The report estimates that 15 percent of childhood cancer cases could be prevented by substantially reducing children and expectant parents’ exposure to environmental hazards, including radiation, pesticides and solvent exposures, saving $19 million each year and $33 million over the lifetime of children born each year.
According to a report released last year by the California Department of Public Health, hazardous and volatile pesticides linked to cancer and neurodevelopmental impacts were found in close proximity to over 500,000 California schoolchildren.
Following that report’s release, the California Department of Pesticide Regulation concluded a series of workshops last week to collect input on developing new protections for schoolchildren and better information for teachers, staff, students and families. Four of the top five pesticides used in close proximity to California schools are linked to cancer and all are highly volatile and gaseous. Citing this report, as well as regular problems documented on-the-ground, a diverse coalition of parents, teachers, environmental and farmworker advocates and health professionals have pressed for better protections.
“The critical report illustrates the health and economic benefits of implementing comprehensive no-spray buffer zones around schools and eliminating drift-prone methods of pesticides application like aerial applications and air blasters,” said Sarah Aird, co-director of Californians for Pesticide Reform.
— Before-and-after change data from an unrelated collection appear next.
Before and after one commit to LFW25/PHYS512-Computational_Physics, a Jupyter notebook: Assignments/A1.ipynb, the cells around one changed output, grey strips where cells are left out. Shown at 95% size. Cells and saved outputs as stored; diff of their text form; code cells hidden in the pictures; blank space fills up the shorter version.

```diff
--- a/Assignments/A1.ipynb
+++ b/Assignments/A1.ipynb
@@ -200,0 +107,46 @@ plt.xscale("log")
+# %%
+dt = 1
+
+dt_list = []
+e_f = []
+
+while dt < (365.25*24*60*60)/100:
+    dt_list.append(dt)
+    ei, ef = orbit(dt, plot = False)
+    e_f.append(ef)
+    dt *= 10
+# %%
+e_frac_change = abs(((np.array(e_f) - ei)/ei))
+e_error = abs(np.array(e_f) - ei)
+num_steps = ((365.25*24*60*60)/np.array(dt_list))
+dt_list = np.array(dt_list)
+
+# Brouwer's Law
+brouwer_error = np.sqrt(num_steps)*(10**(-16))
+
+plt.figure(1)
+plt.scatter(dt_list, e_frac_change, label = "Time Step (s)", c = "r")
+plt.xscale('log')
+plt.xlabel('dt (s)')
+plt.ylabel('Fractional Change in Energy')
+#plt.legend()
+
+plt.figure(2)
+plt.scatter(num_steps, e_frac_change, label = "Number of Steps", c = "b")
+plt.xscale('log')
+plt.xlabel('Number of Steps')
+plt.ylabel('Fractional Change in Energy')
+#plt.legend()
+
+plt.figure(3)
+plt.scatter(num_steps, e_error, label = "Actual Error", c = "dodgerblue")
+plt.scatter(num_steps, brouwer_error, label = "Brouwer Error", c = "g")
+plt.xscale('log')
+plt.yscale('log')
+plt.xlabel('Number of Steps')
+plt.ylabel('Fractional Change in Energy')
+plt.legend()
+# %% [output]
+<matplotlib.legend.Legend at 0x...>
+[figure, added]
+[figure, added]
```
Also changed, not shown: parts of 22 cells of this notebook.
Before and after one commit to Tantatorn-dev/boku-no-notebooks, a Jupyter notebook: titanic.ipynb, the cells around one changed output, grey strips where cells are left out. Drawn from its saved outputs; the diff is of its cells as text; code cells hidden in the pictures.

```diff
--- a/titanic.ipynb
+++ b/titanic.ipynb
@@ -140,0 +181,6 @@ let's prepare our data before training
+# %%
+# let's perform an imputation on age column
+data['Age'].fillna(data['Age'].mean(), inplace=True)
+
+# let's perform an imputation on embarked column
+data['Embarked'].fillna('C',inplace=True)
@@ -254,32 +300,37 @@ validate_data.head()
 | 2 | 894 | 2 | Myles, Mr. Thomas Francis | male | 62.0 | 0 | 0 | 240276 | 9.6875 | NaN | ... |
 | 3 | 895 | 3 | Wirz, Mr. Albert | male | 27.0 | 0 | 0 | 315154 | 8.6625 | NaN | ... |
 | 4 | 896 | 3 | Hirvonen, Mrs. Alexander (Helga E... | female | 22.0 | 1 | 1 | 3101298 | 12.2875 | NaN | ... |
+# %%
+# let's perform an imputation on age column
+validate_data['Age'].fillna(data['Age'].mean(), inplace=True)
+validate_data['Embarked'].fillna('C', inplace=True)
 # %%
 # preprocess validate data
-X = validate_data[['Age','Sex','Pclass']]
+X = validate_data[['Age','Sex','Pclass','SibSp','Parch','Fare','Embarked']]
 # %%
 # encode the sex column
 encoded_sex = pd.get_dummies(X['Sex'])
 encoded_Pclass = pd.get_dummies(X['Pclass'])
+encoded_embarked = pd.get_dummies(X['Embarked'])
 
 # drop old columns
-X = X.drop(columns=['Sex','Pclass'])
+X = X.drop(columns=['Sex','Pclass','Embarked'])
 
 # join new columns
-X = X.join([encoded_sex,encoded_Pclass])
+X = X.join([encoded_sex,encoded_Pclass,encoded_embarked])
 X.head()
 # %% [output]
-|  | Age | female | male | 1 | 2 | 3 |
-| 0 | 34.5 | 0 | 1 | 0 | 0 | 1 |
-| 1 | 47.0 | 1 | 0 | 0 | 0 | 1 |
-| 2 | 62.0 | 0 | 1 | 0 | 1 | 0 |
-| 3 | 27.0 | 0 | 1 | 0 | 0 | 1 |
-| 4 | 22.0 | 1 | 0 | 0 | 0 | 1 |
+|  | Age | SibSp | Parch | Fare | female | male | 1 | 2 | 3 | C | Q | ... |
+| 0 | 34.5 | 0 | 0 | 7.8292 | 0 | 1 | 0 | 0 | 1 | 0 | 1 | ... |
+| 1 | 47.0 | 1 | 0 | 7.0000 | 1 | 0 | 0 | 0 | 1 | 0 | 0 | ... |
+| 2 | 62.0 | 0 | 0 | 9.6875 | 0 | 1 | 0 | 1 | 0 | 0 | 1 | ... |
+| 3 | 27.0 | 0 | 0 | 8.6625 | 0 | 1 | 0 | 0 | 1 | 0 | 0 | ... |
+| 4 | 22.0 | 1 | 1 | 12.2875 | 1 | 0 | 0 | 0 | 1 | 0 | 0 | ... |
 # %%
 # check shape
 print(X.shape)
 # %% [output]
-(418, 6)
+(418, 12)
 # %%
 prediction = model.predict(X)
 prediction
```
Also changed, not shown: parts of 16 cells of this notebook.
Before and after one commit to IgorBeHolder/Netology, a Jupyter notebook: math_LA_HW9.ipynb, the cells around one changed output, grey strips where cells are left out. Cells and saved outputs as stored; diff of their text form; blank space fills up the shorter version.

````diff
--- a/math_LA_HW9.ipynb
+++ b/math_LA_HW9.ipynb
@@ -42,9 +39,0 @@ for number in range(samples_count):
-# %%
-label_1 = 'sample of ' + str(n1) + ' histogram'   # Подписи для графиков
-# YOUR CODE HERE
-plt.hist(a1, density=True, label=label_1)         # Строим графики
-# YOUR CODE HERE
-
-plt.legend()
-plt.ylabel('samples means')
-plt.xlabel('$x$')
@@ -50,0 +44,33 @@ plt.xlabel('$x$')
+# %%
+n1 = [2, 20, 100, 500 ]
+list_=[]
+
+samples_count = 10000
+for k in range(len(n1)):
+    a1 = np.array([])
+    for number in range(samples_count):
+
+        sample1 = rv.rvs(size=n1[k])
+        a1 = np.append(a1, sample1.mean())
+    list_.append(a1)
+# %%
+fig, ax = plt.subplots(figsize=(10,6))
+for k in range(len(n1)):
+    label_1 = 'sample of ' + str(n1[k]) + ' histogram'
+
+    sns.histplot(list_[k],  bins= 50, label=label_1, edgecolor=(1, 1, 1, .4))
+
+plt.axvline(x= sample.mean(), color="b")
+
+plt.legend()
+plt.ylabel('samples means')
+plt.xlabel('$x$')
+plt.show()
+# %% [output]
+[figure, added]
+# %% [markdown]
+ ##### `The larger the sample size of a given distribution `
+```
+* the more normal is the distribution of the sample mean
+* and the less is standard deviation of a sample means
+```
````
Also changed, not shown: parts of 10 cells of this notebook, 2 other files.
For neurobehavioral disorders, including autism, attention deficit/hyperactivity disorder (ADHD) and intellectual disability, the report estimates that 10% of cases could be prevented by eliminating exposure to air pollutants, pesticides, chemicals in home products, lead, and other metals. This would save $27 million each year and $2.3 billion over the lifetime of all children born each year.
In particular, a growing number of studies by the University of California – Berkeley and University of California – Davis, among others, show that prenatal and early childhood exposure to the pesticide chlorpyrifos is linked to neurobehavioral disorders. Chlorpyrifos is one of the most widely used pesticides near California schools and is also drift-prone. Children’s health advocates have pressed state officials to complete their evaluation of the chemical after more than two decades of review, and adopt necessary protections.
As advocates have pressed for better protections for children, they’ve also encouraged state officials to better invest in sustainable and organic agriculture or “ag innovation zones” near California children.
“Brain-harming pesticides threaten the potential of future generations of children,” said Margaret Reeves, PhD, senior scientist at Pesticide Action Network. “Governor Brown and state leaders should invest in cutting-edge and green pest management that ensures the future prosperity of California’s farmers. This report makes clear the cost of inaction.”
For more information about how pesticides have contributed childhood diseases see PAN’s report, “A Generation in Jeopardy: How Pesticides Are Undermining Our Children’s Health and Intelligence.”
Californians for Pesticide Reform is a diverse, statewide coalition of over 185 member groups working to strengthen pesticide policies in California to protect public health and the environment. Member groups include public and children’s health advocates, clean air and water groups, health practitioners, environmental justice groups, labor, education, farmers and sustainable agriculture advocates from across the state.